Technology continues to unlock medical advancements we once thought unimaginable. Robotics and testing devices have helped doctors pull off particularly difficult operations and catch deadly conditions like cancer earlier than ever before — but pain relief remains the one corner of medicine where patients still have no choice but to rely on pharmaceuticals. As opioid overdose and addiction rates continue to climb, physicians and caregivers everywhere are seeking alternative solutions.
As it turns out, that solution may be closer than we think. Researchers at Northeastern University recently developed a new prototype device to address pain relief, no pharmaceuticals needed.
Soft, flexible, and completely dissolvable once implanted under a patient’s skin, the device essentially wraps itself around the nerves responsible for sending pain signals to the brain. Since it works somewhat like an absorbable stitch, there’s no need to surgically remove it after it’s done its job.

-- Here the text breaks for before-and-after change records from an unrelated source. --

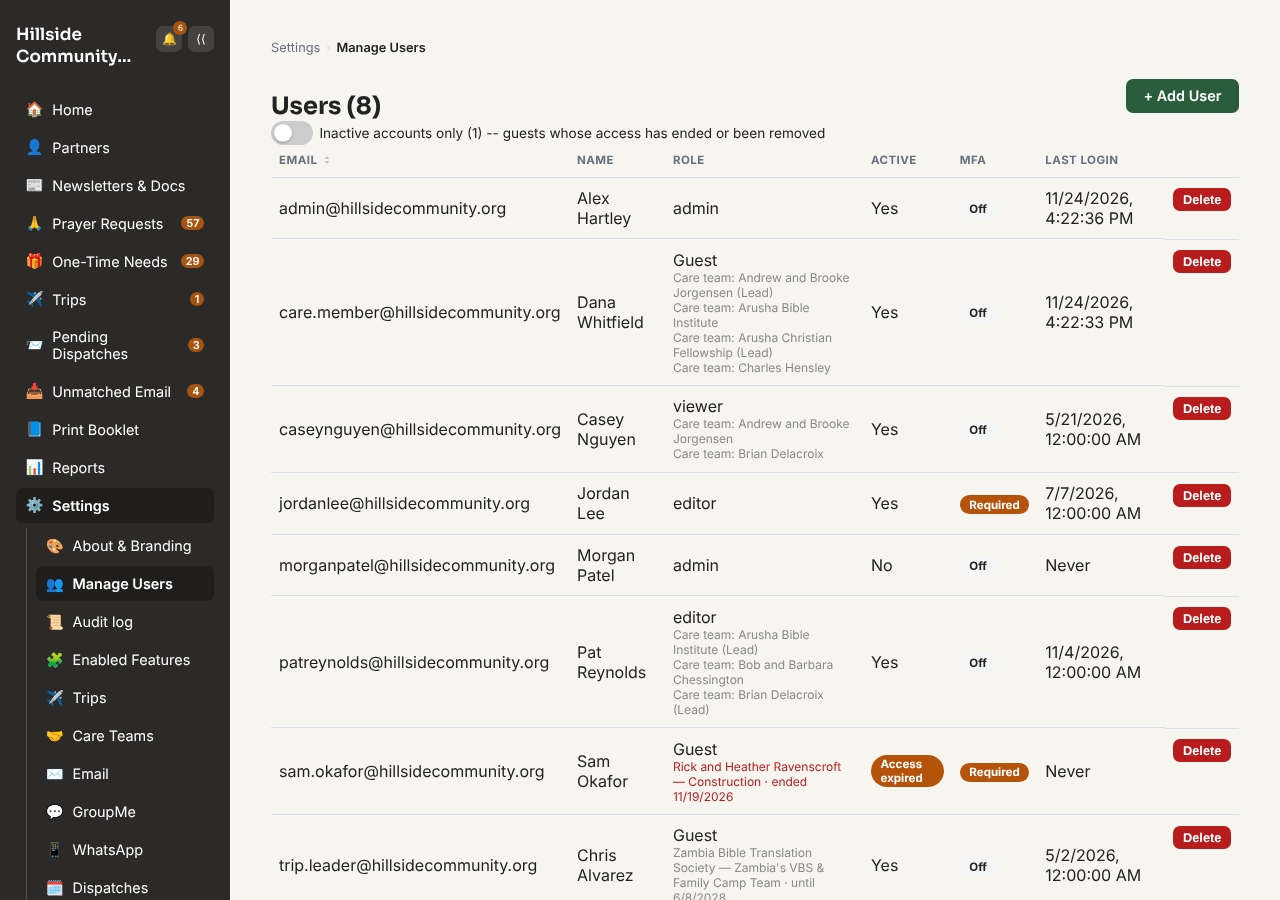
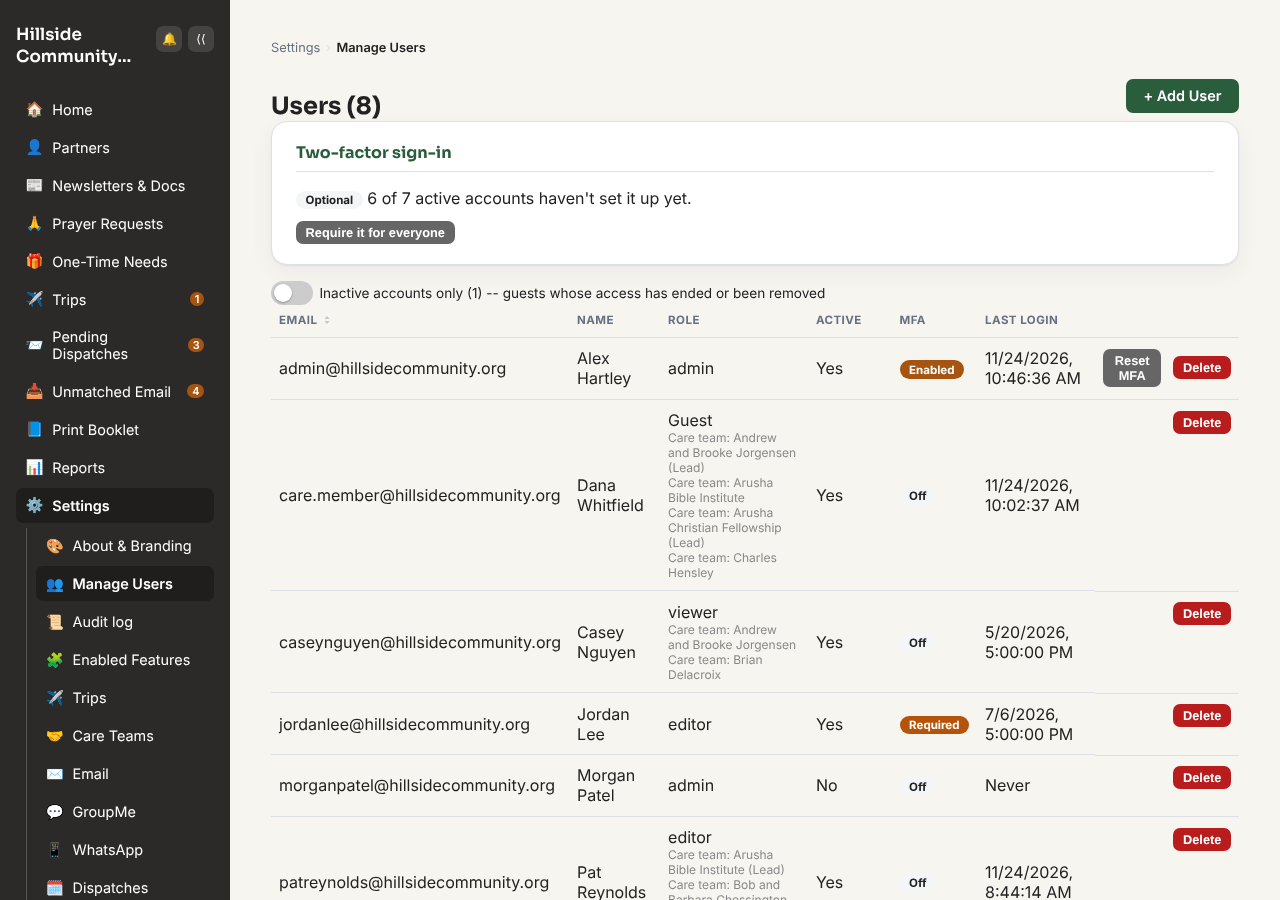
Docs for the church-wide two-factor requirement (#385)
USER_GUIDE (sign-in, Manage Users' new Two-factor sign-in panel, Reset MFA, My account, guests), ADMIN_GUIDE (Authentication setup, the security checklist), SPEC (MFA and the guest section: no rule is specific to a guest), demo/README (the demo never requires it, and the app refuses to turn it on there), CHANGELOG (Added, Changed, and the baseline-reset note for a database that ran 0.7.0). manage-users.png recaptured from the Hillside fixture with the new panel (enrolled admin, so the button shows enabled). A stale comment on the disable route is updated.

Claude-Session: https://claude.ai/code/session_01MmRKDYXLtPvHu3ZZXFwPQ9

diff --git a/backend/src/routes/auth.js b/backend/src/routes/auth.js
@@ -470,12 +470,10 @@ router.post("/mfa/verify-setup", requireAuthOrMfaSetup, async (req, res, next) =
 // Requires the current password (not just an active session) so a hijacked
 // browser tab can't silently strip MFA off the account.
 //
-// #356: MFA is required for a guest (their account is created with
-// mfaSetupRequired), so unlike every other role a guest enrols and
-// re-enrols from "My account" but cannot switch it off -- an admin who
-// needs to clear a lost authenticator uses routes/users.js's admin-side
-// MFA reset (POST /api/users/:id/mfa/reset), after which the guest must
-// enrol again at next sign-in.
+// While the church requires two-factor of everyone (#385) nobody, whatever their role, can
+// switch it off here -- an admin who needs to clear a lost authenticator uses
+// routes/users.js's admin-side MFA reset (POST /api/users/:id/mfa/reset), after which the
+// person is taken through enrolment again at next sign-in.
 router.post("/mfa/disable", requireAuth, async (req, res, next) => {
   try {
     // While the church requires two-factor, nobody can turn it off for themselves (#385).

diff --git a/USER_GUIDE.md b/USER_GUIDE.md
@@ -30,10 +30,12 @@ for why.
 ![The login page](docs/assets/screenshots/login-page.png)
 
 If your account has two-factor authentication enabled, you'll be prompted
-for a 6-digit code from your authenticator app after your password. If an
-admin has *required* MFA on your account but you haven't set it up yet,
-you'll be walked through enrollment (scan a QR code, confirm a code)
-before you can do anything else.
+for a 6-digit code from your authenticator app after your password. If
+your church requires two-factor for everyone (or an admin required it of
+your account) and you haven't set it up yet, you'll be walked through
+enrollment (scan a QR code, confirm a code) before you can do anything
+else. If your church turns the requirement on while you're signed in, your
+next click takes you back to sign-in, and you set it up then.
 
 ### Understanding your role
 
@@ -70,8 +72,9 @@ requirements/budget/flights, and can view (but not edit) those trips'
 partner pages — nothing else in the app. **Access ends 30 days after
 each trip's end date** unless an admin sets a different date, so a
 guest doesn't keep access forever; an admin can extend it, end it
-early, or remove a trip at any time. Guests sign in with a password and
-two-factor authentication, which is always required for them. Use it
+early, or remove a trip at any time. Guests sign in with a password, and
+with two-factor authentication when the church requires it of everyone
+(see [User management](#user-management-admin-only)). Use it
 for an actual trip leader or chaperone who needs to manage their own
 trip's logistics without a full account on everything else. See
 [SPEC.md § 5.1](SPEC.md#51-guest--a-scoped-login-not-a-4th-full-role)
@@ -872,7 +875,21 @@ needed:
 ### User management (Admin only)
 
 **Manage Users** lists everyone with access — email, role, active status,
-MFA status, last login. **+ Add User** opens its own page: email, name,
+MFA status, last login.
+
+At the top, **Two-factor sign-in** is one switch for the whole church:
+**Require it for everyone** makes every account, whatever its role,
+set up two-factor authentication. It shows how many active accounts
+haven't yet. Turning it on signs out anyone who hasn't set it up (their
+next click takes them back to sign-in, where they're walked through
+enrollment), and while it's on nobody can turn it off for themselves; if
+someone loses their authenticator, **Reset MFA** on their row sends them
+through enrollment again. It only turns on for an admin who has set up
+two-factor on their own account first, so it can't lock you out, and it
+can't be turned on for the public demo. It's off by default. Turning it
+on or off is recorded in the [Audit log](#audit-log-admin-only).
+
+**+ Add User** opens its own page: email, name,
 role (Admin, Editor, Viewer, or Guest — pick at least one trip for a
 Guest), then how they'll get access — **Send a welcome email** (on
 by default) emails them a one-time "Choose your password" link so you
@@ -903,18 +920,20 @@ create their login in one step.
 ![Add User's Care team step, choosing partners for a Guest to look after](docs/assets/screenshots/add-user-care-team.png)
 
 Editing an existing user (from their row in Manage Users) lets you change
-role, deactivate, force MFA enrollment, or reset a password. **Reset MFA**
-clears a locked-out user's two-factor setup so they can log back in with
-just their password and re-enroll — for your own account, use **Disable
-Two-Factor Authentication** on [Your account settings](#your-account-settings)
-instead, which requires your current password; **Reset MFA** on your own
+role, deactivate, require two-factor for just that account, or reset a
+password. **Reset MFA** clears a locked-out user's two-factor setup so
+they can log back in and re-enroll (with just their password, or straight
+into enrollment if the church requires two-factor) — for your own account,
+use **Disable Two-Factor Authentication** on [Your account settings](#your-account-settings)
+instead (not available while the church requires it), which requires your
+current password; **Reset MFA** on your own
 row is blocked here, since skipping that password check is exactly how a
 hijacked session could silently strip your own two-factor protection.
 You can't delete your own account, and the app won't let you demote,
 deactivate, or delete the last active admin — there's always at least
 one way back in.
 
-![The Manage Users page, listing role, active status, and MFA status](docs/assets/screenshots/manage-users.png)
+![The Manage Users page: the Two-factor sign-in panel, then each account with its role, active status and MFA status](docs/assets/screenshots/manage-users.png)
 
 ### Database Backups (Admin only)
 
@@ -1555,11 +1574,11 @@ the Scan for requests button.
 can change your password (current password required) and enable/disable
 two-factor authentication — enabling walks you through scanning a QR code
 and confirming a code; disabling requires your current password. (A Guest
-sees just password and two-factor authentication here, and can't turn
-two-factor authentication off, since it's required for them — see
-[Understanding your role](#understanding-your-role). If a guest loses
-their authenticator app, an admin resets it from Manage Users and they set
-it up again at next sign-in.)
+sees just password and two-factor authentication here. When your church
+requires two-factor for everyone, nobody, whatever their role, can turn it
+off here, and the page says so. If you lose your authenticator app, an
+admin resets it from Manage Users and you set it up again at next
+sign-in.)
 
 If [Email (Sending)](#email-admin-only) is turned on for the church,
 there's also an **Email Dispatch** section here: a cadence (no

diff --git a/CHANGELOG.md b/CHANGELOG.md
@@ -14,7 +14,13 @@ see [UPGRADING.md](UPGRADING.md) for the actual update steps.
 
 ## [Unreleased]
 
+### Added
+
+- **One church-wide two-factor requirement ([#385](https://github.com/neckermann/missions-partner-tracker/issues/385)).** Manage Users has a **Two-factor sign-in** panel: **Require it for everyone** makes every account, whatever its role, set up two-factor. It shows how many active accounts haven't yet. While it's on, an account that hasn't set it up is sent to enrolment at sign-in and gets no session until it does; a session open when you turn it on stops working at the next request (the person is taken back to sign-in, where they enrol); and nobody can switch it off for themselves. Turning it on needs the admin doing it to have enrolled first (so it can't lock them out) and is refused on the public demo. Off by default; changes are in the Audit log. A 401 on an admin page now sends the person to sign in (their place remembered) instead of leaving the page showing errors, which also covers an expired session.
+
 ### Changed
+
+- **No two-factor rule is specific to a guest any more.** A guest used to be forced to enrol in four separate places (when created, when promoted, after an admin reset, and could never switch it off). They are now treated like every other role: the church-wide setting above is the one way to require it of everyone, and an admin can still require it of one account. Add User's "Require two-factor" box is no longer locked on for a guest, and My account no longer has guest-only wording.
 
 - **The demo seeds "last edited by" data.** Most demo partners, trips, prayer requests and needs now carry a demo editor's name and a date within the last ten weeks, so the **Last updated** column on Partners and Trips isn't blank on a fresh demo; about one in seven is left blank, as on a real install.
 
@@ -26,6 +32,11 @@ see [UPGRADING.md](UPGRADING.md) for the actual update steps.
 - **The Audit log export downloaded as `activity-log-….csv`**, a leftover from before the page was renamed; it is now `audit-log-….csv`. A link in the Admin Guide to the Audit log section was also dead.
 - **A link to a deleted record left the page on "Loading..." forever.** The partner, trip, participant and application pages now say the record wasn't found (or that you don't have access to it) and link back to the list. An old bookmark, or a tab left open across a demo reset, is the usual way to hit this.
 - **A guest's trip page never showed the Financial tab**, even with trip budgeting on, because the page asked for the church-wide trip settings, which are closed to guests. Whether budgeting is on now comes with the trip itself, and the trip pages no longer request the closed settings for a guest (#370).
+
+### Upgrading
+
+- **Database baseline changed again: a database that already ran 0.7.0 must be reset too (pre-1.0).** `ChurchSettings.requireTwoFactor` is folded into the single baseline `20261122092854_init` (SPEC §8.3), so `npx prisma migrate deploy` against a 0.7.0 database reads the baseline as already applied and adds nothing. Reset with the same steps and data-loss warning as before: `npx prisma migrate reset --force` from `backend/` (**erases all data**; back up first and re-create the admin with `node prisma/createAdmin.js`), or `npm run demo:reset:remote` / `npm run dev:reset:remote` for the demo and dev-test sites. The new baseline was regenerated from the schema and differs from the old one by that one column only.
+- **Guests are no longer forced to set up two-factor by default.** Turn on the church-wide **Two-factor sign-in** switch in Manage Users (after the admins have enrolled) to require it of everyone, guests included.
 
 ## [0.7.0] - 2026-11-24
 

diff --git a/ADMIN_GUIDE.md b/ADMIN_GUIDE.md
@@ -267,13 +267,21 @@ A few things worth knowing operationally:
   stored integration credential (Postmark, GroupMe, Joshua Project,
   WhatsApp) in the database — see
   [Rotating FIELD_ENCRYPTION_KEY](#rotating-field_encryption_key) below.
-- MFA (TOTP) is opt-in and self-service for the 3 full roles, or an
-  admin can force it on a specific account. A Guest account always has
-  MFA required: it's turned on when the account is created (or an
-  existing account becomes a guest), the guest enrols from My Account
-  and can change their own password there, but cannot switch MFA off. If
-  a guest loses their authenticator, Manage Users' MFA reset clears it
-  and they enrol again at next sign-in. See
+- MFA (TOTP) is opt-in and self-service for every role, and an admin can
+  force it on a specific account. **One church-wide switch** requires it
+  of everyone instead: **Settings → Manage Users → Two-factor sign-in →
+  Require it for everyone**. While it's on, an account that hasn't set it
+  up is sent to enrolment at sign-in and gets no session until it does;
+  a session already open when you turn it on stops working at the next
+  request (the person signs in again and enrols); and nobody can switch
+  it off for themselves. Before turning it on, make sure the admins have
+  enrolled: the switch only works for an admin who has set up two-factor
+  on their own account, and it shows how many active accounts haven't
+  yet. If someone loses their authenticator, Manage Users' **Reset MFA**
+  clears it and they enrol again at next sign-in. It is off by default,
+  can't be turned on for the public demo, and changes to it are in the
+  [Audit log](USER_GUIDE.md#audit-log-admin-only). No role is special:
+  a Guest is treated like everyone else. See
   [USER_GUIDE.md § Your account settings](USER_GUIDE.md#your-account-settings)
   for the user-facing flow.
 
@@ -567,8 +575,9 @@ login. In practice that means:
 - Deactivate promptly when someone leaves. Deactivating or deleting takes
   effect on their next request — sessions are re-checked against the
   database rather than trusted for their full lifetime.
-- Require two-factor for accounts that can write. A password alone is one
-  phishing email away from everything above.
+- Require two-factor, for everyone, with the church-wide switch in
+  Manage Users (see [Authentication setup](#authentication-setup)). A
+  password alone is one phishing email away from everything above.
 - Anyone who only needs what's public should use the public site, which
   runs every record through a masking serializer that hides restricted
   partners' names, photos and precise locations. They don't need an

diff --git a/SPEC.md b/SPEC.md
@@ -474,8 +474,13 @@ than by omission"). Roles exist to gate **writes**, not visibility:
   a deactivation/role-demotion takes effect on the user's very next
   request, not at token expiry.
 - **MFA**: self-service TOTP, opt-in per user; an admin can force
-  enrollment (`mfaSetupRequired`) without knowing the secret. Replay
-  protection via `mfaLastTimeStep`. SSO was removed in 3.1.0 — auto-
+  enrollment (`mfaSetupRequired`) of one account without knowing the
+  secret, or require it of every account with the church-wide
+  `ChurchSettings.requireTwoFactor` (#385): login sends an unenrolled
+  account to enrolment (no session), `requireAuth` ends a session for an
+  unenrolled account on the next request, the self-service disable is
+  refused, and the setting can only be turned on by an enrolled admin and
+  never on a demo deployment. Replay protection via `mfaLastTimeStep`. SSO was removed in 3.1.0 — auto-
   provisioning handed an account to anyone at the configured identity
   provider, which in a "any account reads everything" app was judged too
   wide; `authProvider` stays on the schema so `local`-only password auth
@@ -520,12 +525,13 @@ the "Inactive accounts only" filter lists just those so an admin can reach
 out and clean up. Grant changes are recorded in the audit log (§5.6): who granted,
 extended or removed access, and the deactivation that follows.
 
-**MFA is required for a guest** (`mfaSetupRequired` is forced on at
-creation and role change, and again by an admin MFA reset). A guest can
-change their own password and enrol MFA from "My account" (reversing
-#329 Finding 2, which had made them fully admin-managed), but cannot
-disable it. "My account" shows a guest password and MFA only — never the
-admin digest subscription.
+**No two-factor rule is specific to a guest** (#385; before it, guests were
+forced to enrol in four separate places). A guest is held to the church-wide
+requirement exactly like every other role (§5, MFA). A guest can change their
+own password and enrol MFA from "My account" (reversing #329 Finding 2, which
+had made them fully admin-managed), and can switch it off only while the
+church doesn't require it of everyone. "My account" shows a guest password and
+MFA only — never the admin digest subscription.
 
 | Can read | Can write |
 |---|---|

diff --git a/demo/README.md b/demo/README.md
@@ -51,12 +51,13 @@ requests and needs carry a demo editor's name and a date within the last ten wee
 in seven is left blank, so the **Last updated** column on Partners and Trips has something to sort
 and a record's "Last edited by" line something to show. The dates are relative to the reset.
 
-These are the **only** accounts with two-factor off (`mfaSetupRequired:
-false`): a shared, published account can't enrol an authenticator without
-locking every other visitor out. Every other guest the seed creates (for
-example the lapsed `sam.okafor@<admin's domain>`, who exists to populate the
-"Inactive accounts only" filter) keeps the normal rule -- two-factor required
--- and has a password nobody is told. **The published logins also look alike**,
+The demo never requires two-factor: a shared, published account can't enrol an
+authenticator without locking every other visitor out, so the church-wide
+**Two-factor sign-in** switch (Manage Users, #385) is off on a demo and the app
+refuses to turn it on while `DEMO_RESET_TOKEN` is set. The other guests the
+seed creates (for example the lapsed `sam.okafor@<admin's domain>`, who exists
+to populate the "Inactive accounts only" filter) have a password nobody is
+told. **The published logins also look alike**,
 for simplicity: the guests' emails use the demo admin's email domain (so with
 `DEMO_ADMIN_EMAIL=demo@missionspartnertracker.com` they are
 `care.member@missionspartnertracker.com` and `trip.leader@missionspartnertracker.com`;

The device’s sophisticated construction allows patients to control it remotely, intensifying or reducing the pain-relieving “cooling” effect as needed. This effect is facilitated by small tubes embedded into the material that hold the cooling liquid, which in turn targets peripheral nerves (nerves that connect your brain and spinal cord to the rest of your body) in the effected area. Study co-author Matthew MacEwan of St Louis’ Washington University School of Medicine explains: “By delivering a cooling effect to just one or two targeted nerves, we can effectively modulate pain signals in one specific region of the body.”
While similar cooling technologies have been tested in the past, what sets this device apart is its potential to be controlled with pinpoint precision. Other cooling therapies, such as liquid injection with a needle, could potentially lead to problems like blocking the wrong nerve, which could negatively impair a patient’s motor function in the process. “The duration and temperature of the cooling must therefore be controlled precisely,” says the leader of the device’s development, John A. Rogers of Northwestern University’s McCormick School of Engineering and Applied Science. “Excessive cooling can damage the nerve and the fragile tissue around it.”
While the implantable prototype is still in early stages of development, there is hope that it could one day be effective enough to replace the need for highly addictive opioids. For those experiencing chronic pain, the prospect of replacing drugs with an equally effective method of pain relief is a life-changing one. Rogers adds: “As engineers, we are motivated by the idea of treating pain without drugs — in ways that can be turned on and off instantly, with user control over the intensity of relief.” A lofty goal, but one that’s officially on the medical horizon, and all from a simple stretchy strip.